– Realistic or abstract symbols, that transcribed a concept or an idea whose figurative meaning was not immediately recognisable;
– Numerical signs composed of notches or circles impressed in the soft clay with a round stylus;
– Complex signs formed by adding or combining two signs in order to convey elaborate pieces of information
In addition to the writing system, this tablet can be seen as one of the first attempts of information design. Yes! The way pictograms and signs were engraved in these type of tablets had a logic, and followed a rationale to organise information and improve understanding.
Mostly, these tablets were created with a specific purpose, such as store records or inventory lists, document earnings and expenses, entries and exits of merchandise (foodstuffs, fabric, cattle). In addition, some tablets documented how to raise cattle, others showed how to calculate surfaces and how to tend the fields. It is interesting to see how the different types of information have been organised without an alphabetic writing system. For this, the surface of the tablet was divided into columns and cells, each one containing a single piece of information. Finally, a number indicated by a notch, followed by the name of a person, an animal or a commodity designated by a drawing pictogram completed the information. Pre-cuneiform tablets were part of a sophisticated archive system in which each item of information was meant to supplement another. This means that we need to have a ‘how-to-read-pre-cuneiform-tablets’ manual to have a complete understanding and decipher each tablet. In other words, not a single notch seemed to have been done arbitrary.
The second image I found fascinating is a double-spread of The Gutenberg Bible (1456). This was the first major book printed with a movable type printing press marking the start of the ‘Gutenberg Revolution’ and the age of the printed book. It is undeniable the effort and work that this work conveyed. Just imagine that a single complete copy of The Gutenberg Bible has 1,272 pages, from which most of them were lately coloured by hand. However, apart from its high aesthetic and artistic qualities, the book has superb typographic legibility, a sense of organising information and defining a hierarchical structure of the information.
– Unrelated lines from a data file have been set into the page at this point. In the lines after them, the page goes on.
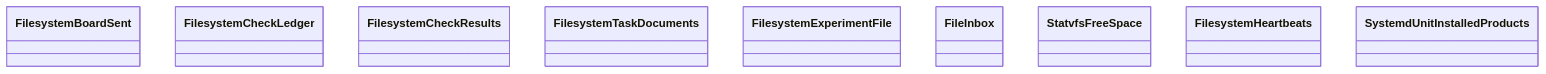
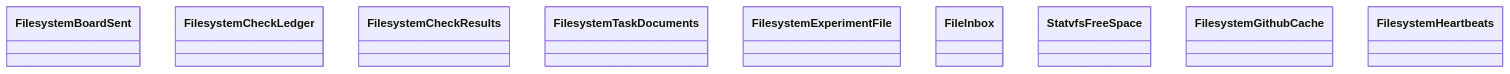
One commit to GonzaloZevallos/agentic-system changed the diagram in docs/architecture/generated/classes-process-adapters-filesystem-1.md. Above: the diagram before and after it, drawn with Mermaid. The commit also changed 22 other files, not shown here.

First line of the commit message:
Split an adapter kind's package page by count when it is over the diagram budget; register GithubCache in the conformance inventory

````diff
--- a/docs/architecture/generated/classes-process-adapters-filesystem-1.md
+++ b/docs/architecture/generated/classes-process-adapters-filesystem-1.md
@@ -12,12 +12,12 @@
 ```mermaid
 classDiagram
     class filesystem__board_sent__FilesystemBoardSent["FilesystemBoardSent"]
     class filesystem__check_ledger__FilesystemCheckLedger["FilesystemCheckLedger"]
     class filesystem__check_results__FilesystemCheckResults["FilesystemCheckResults"]
     class filesystem__documents__FilesystemTaskDocuments["FilesystemTaskDocuments"]
     class filesystem__experiment_file__FilesystemExperimentFile["FilesystemExperimentFile"]
     class filesystem__file_inbox__FileInbox["FileInbox"]
     class filesystem__free_space__StatvfsFreeSpace["StatvfsFreeSpace"]
+    class filesystem__github_cache__FilesystemGithubCache["FilesystemGithubCache"]
     class filesystem__heartbeats__FilesystemHeartbeats["FilesystemHeartbeats"]
-    class filesystem__installed_products__SystemdUnitInstalledProducts["SystemdUnitInstalledProducts"]
 ```
````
The most valuable factor of these works (and others from similar periods) is that they have been done without advance technologies, but with long hours of dedication and a strong idea. To some extent, I will always think that technology and (even more) digital tools have cheapened our (design) thinking.